**YOUR OBJECTIVE**
Look through the entries below and count every line in which "endFill" appears; reply with the number only.

**EXERCISE MATERIALS**
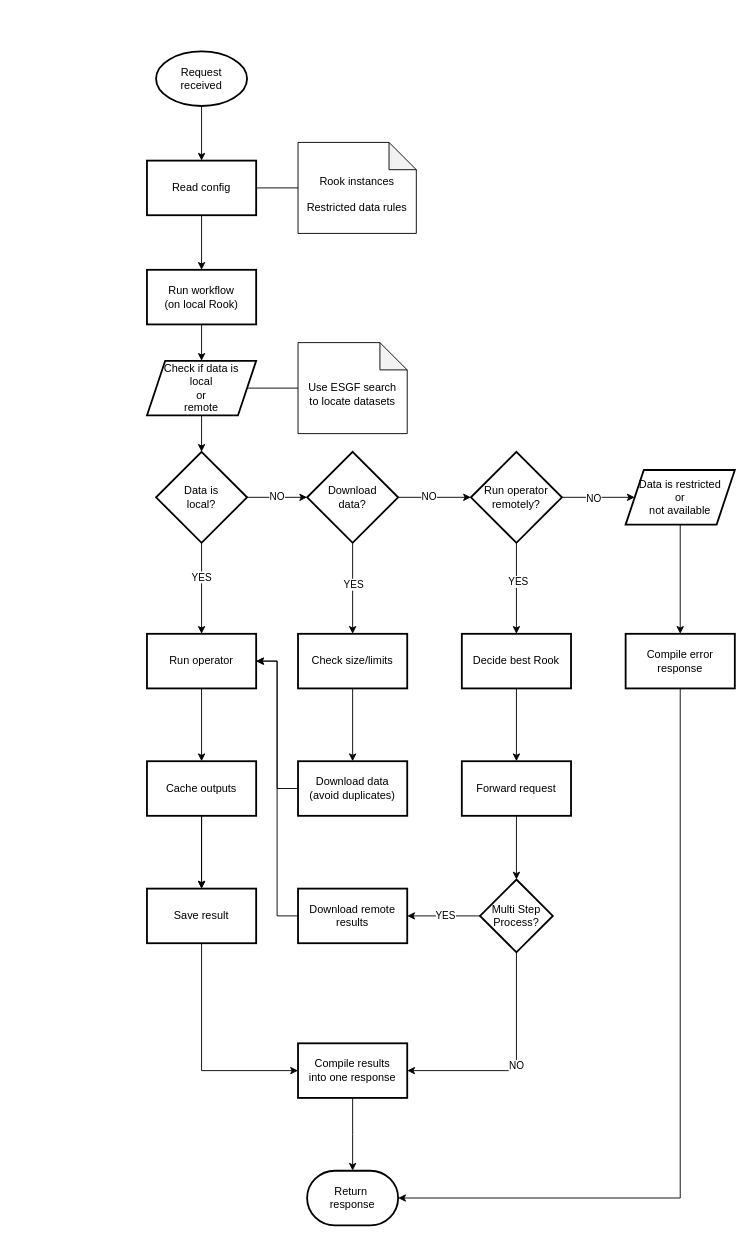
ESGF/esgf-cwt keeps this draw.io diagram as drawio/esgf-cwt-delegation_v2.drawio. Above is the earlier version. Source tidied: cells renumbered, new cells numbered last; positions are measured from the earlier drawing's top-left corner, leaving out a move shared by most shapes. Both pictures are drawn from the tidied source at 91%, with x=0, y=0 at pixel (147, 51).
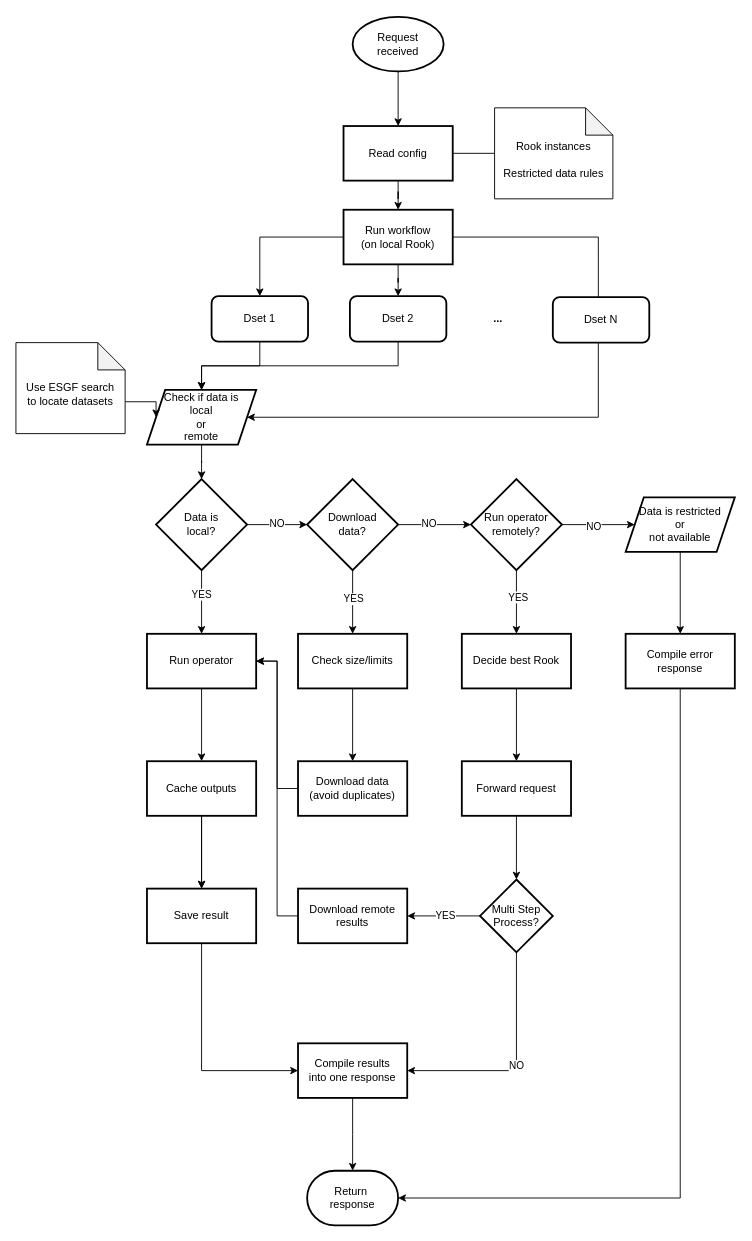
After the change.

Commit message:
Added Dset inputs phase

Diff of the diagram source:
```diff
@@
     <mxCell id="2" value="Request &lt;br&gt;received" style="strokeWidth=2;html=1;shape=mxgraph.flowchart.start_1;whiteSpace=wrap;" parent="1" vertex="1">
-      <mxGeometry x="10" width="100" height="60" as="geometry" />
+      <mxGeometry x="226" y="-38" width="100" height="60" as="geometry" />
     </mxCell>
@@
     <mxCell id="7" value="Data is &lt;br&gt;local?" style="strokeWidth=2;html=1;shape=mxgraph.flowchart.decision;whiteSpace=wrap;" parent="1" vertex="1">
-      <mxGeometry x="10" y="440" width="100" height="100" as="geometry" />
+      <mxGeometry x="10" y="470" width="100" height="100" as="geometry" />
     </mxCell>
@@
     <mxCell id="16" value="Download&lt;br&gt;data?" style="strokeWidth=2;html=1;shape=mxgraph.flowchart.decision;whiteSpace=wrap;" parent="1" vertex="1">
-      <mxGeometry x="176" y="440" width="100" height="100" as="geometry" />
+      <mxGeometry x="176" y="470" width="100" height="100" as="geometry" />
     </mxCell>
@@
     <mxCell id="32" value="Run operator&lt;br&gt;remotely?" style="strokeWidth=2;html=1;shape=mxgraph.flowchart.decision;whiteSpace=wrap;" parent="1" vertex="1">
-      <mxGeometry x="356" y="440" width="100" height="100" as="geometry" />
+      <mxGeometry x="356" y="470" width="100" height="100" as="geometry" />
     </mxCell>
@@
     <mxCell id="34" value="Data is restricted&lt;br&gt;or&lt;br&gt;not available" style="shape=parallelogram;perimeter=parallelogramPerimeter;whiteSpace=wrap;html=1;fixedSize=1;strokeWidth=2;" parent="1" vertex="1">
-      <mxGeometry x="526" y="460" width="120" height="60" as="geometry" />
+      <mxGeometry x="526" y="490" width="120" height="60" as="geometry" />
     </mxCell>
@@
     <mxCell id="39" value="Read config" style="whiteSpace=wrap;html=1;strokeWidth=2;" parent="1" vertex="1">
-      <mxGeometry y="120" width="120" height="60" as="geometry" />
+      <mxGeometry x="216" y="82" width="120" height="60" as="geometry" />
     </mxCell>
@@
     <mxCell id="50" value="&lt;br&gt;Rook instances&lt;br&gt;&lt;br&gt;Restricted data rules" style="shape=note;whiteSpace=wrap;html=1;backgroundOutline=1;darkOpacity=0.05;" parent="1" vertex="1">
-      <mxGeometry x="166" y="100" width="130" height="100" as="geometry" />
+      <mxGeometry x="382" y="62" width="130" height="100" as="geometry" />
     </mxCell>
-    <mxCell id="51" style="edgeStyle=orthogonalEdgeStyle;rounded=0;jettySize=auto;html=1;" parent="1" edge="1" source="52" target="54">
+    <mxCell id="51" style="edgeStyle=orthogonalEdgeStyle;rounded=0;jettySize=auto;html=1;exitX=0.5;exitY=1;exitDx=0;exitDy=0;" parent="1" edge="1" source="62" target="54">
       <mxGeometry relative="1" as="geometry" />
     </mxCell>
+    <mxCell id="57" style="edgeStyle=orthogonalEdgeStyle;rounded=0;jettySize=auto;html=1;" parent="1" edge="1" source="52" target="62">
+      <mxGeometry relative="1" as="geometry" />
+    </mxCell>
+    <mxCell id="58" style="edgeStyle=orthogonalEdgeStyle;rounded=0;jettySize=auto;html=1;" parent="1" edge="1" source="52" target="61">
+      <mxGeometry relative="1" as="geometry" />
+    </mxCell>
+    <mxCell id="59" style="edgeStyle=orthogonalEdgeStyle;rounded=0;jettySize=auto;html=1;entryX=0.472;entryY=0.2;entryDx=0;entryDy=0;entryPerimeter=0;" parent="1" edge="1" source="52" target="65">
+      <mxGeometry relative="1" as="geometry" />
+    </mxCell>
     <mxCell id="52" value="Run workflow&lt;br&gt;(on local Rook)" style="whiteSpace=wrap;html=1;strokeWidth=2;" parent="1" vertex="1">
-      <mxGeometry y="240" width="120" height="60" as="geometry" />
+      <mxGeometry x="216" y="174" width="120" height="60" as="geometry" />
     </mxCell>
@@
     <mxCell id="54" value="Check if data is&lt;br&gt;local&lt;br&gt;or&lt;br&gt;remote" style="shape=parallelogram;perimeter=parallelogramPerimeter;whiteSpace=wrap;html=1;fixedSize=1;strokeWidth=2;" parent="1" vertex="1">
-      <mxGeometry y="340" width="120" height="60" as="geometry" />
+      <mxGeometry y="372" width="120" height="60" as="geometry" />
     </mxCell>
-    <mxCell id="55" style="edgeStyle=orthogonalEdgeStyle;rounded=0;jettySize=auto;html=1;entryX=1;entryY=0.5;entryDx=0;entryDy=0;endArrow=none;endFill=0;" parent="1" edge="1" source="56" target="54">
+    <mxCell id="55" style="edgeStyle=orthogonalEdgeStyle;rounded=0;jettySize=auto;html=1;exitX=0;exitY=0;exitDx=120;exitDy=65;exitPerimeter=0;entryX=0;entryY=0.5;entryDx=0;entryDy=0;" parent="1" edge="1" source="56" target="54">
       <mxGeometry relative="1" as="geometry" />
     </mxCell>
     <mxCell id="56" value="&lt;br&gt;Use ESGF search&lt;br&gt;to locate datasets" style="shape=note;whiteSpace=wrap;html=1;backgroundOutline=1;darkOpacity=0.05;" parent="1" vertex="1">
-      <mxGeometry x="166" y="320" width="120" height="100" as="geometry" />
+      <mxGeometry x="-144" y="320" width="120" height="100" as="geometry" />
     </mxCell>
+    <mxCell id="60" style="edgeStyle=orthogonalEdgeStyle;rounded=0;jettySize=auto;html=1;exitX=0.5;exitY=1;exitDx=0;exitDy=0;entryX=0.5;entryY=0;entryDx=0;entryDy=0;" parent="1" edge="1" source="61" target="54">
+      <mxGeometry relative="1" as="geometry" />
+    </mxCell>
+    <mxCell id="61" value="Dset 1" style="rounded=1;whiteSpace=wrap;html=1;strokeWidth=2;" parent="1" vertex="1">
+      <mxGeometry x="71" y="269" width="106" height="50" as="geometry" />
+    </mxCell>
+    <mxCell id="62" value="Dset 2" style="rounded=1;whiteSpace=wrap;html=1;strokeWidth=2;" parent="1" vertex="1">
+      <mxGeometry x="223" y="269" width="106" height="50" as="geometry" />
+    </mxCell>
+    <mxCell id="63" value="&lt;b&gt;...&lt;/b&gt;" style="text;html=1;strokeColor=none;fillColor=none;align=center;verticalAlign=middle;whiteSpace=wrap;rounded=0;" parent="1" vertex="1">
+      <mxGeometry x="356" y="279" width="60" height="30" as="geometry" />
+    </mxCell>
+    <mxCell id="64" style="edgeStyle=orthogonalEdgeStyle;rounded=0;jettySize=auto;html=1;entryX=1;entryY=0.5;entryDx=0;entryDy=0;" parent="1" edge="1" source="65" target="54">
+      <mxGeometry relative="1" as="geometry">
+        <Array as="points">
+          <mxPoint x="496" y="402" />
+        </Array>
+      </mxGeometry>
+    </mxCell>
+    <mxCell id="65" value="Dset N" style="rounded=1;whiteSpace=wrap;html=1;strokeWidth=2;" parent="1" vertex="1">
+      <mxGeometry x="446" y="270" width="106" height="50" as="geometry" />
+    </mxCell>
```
--
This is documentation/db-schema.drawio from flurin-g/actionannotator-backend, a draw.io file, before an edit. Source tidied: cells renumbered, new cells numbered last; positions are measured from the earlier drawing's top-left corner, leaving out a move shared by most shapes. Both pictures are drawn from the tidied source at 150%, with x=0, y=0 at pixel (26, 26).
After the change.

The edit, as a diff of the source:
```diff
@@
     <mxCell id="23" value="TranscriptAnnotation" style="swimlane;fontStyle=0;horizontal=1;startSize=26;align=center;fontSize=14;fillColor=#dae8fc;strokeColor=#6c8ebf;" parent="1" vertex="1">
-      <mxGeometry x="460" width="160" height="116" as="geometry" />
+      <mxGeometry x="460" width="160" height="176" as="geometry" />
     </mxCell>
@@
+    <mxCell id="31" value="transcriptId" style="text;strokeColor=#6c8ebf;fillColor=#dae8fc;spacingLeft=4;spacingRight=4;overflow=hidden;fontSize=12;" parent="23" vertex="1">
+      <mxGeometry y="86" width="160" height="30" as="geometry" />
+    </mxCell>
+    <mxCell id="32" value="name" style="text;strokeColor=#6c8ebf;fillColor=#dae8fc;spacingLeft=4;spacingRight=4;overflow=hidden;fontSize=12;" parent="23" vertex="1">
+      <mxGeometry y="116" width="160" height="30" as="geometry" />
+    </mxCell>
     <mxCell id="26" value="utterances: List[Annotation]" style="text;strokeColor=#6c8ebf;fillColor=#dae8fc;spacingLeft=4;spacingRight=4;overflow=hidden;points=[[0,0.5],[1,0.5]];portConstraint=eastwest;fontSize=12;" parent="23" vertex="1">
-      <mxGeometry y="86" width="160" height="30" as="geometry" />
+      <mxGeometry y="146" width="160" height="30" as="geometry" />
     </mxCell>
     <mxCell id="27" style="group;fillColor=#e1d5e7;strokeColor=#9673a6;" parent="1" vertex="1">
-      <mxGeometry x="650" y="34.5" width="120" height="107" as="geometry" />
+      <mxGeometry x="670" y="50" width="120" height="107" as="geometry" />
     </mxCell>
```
...
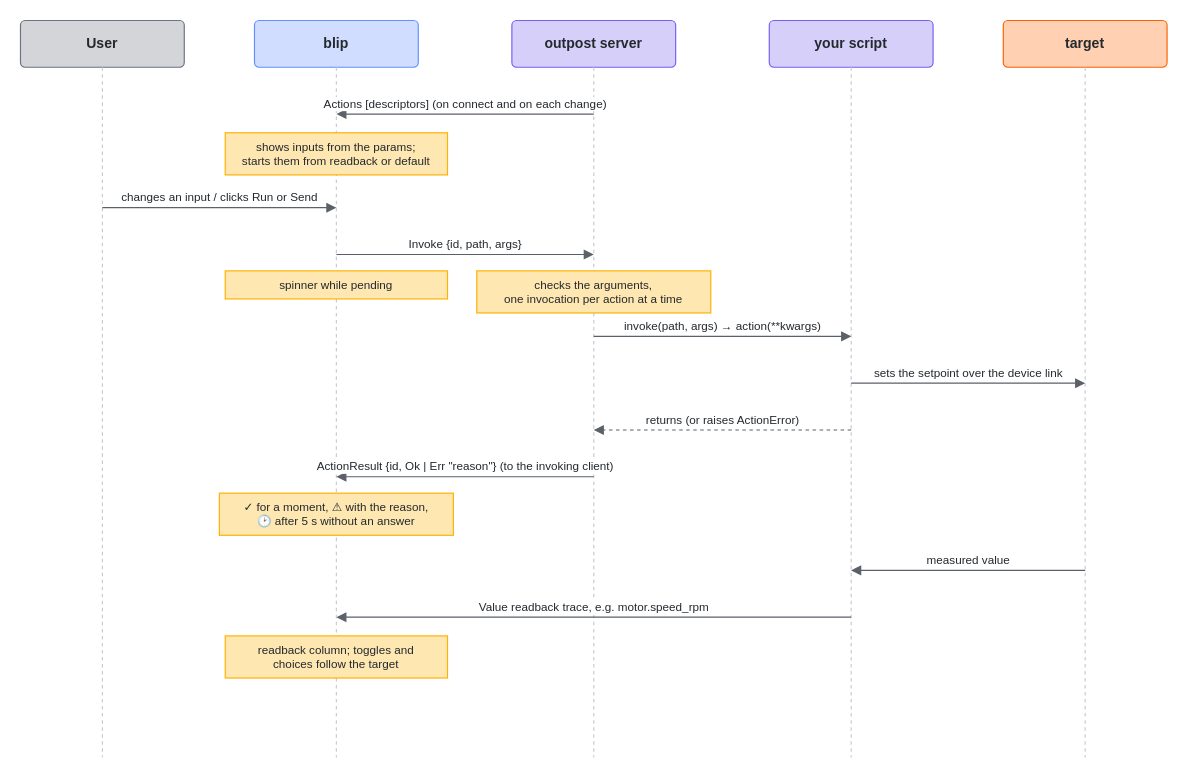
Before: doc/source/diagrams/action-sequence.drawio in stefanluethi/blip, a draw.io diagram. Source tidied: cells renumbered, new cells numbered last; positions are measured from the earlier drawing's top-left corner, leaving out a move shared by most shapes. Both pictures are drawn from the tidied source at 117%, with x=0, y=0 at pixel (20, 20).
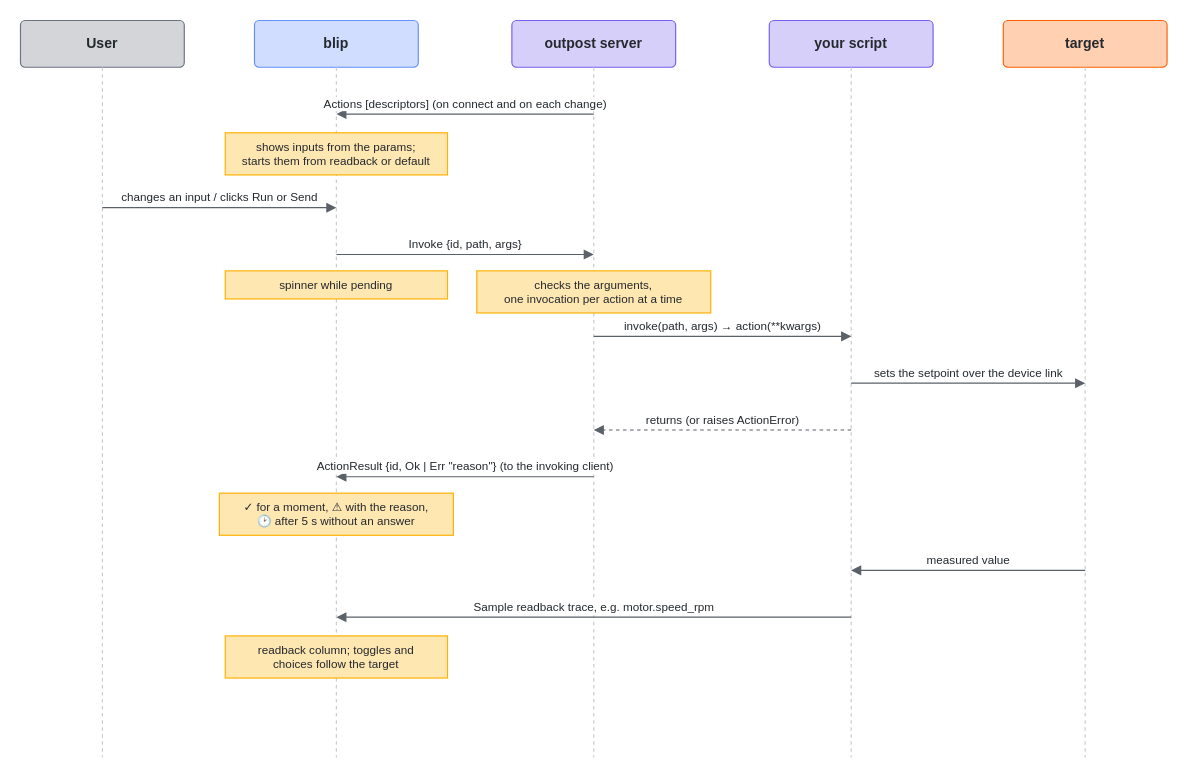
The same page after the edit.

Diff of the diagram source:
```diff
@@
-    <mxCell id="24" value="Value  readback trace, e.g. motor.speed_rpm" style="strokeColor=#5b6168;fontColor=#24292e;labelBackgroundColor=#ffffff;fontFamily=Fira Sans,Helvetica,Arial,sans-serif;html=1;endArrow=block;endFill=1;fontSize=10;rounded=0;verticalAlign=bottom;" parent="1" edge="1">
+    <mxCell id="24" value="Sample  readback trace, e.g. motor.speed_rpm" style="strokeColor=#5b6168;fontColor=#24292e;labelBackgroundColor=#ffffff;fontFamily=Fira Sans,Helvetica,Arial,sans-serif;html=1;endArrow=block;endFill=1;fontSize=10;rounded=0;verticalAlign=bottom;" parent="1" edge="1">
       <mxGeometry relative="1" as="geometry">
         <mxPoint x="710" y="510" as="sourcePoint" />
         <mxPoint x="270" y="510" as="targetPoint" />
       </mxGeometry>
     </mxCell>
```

**RESPONSE AREA**
3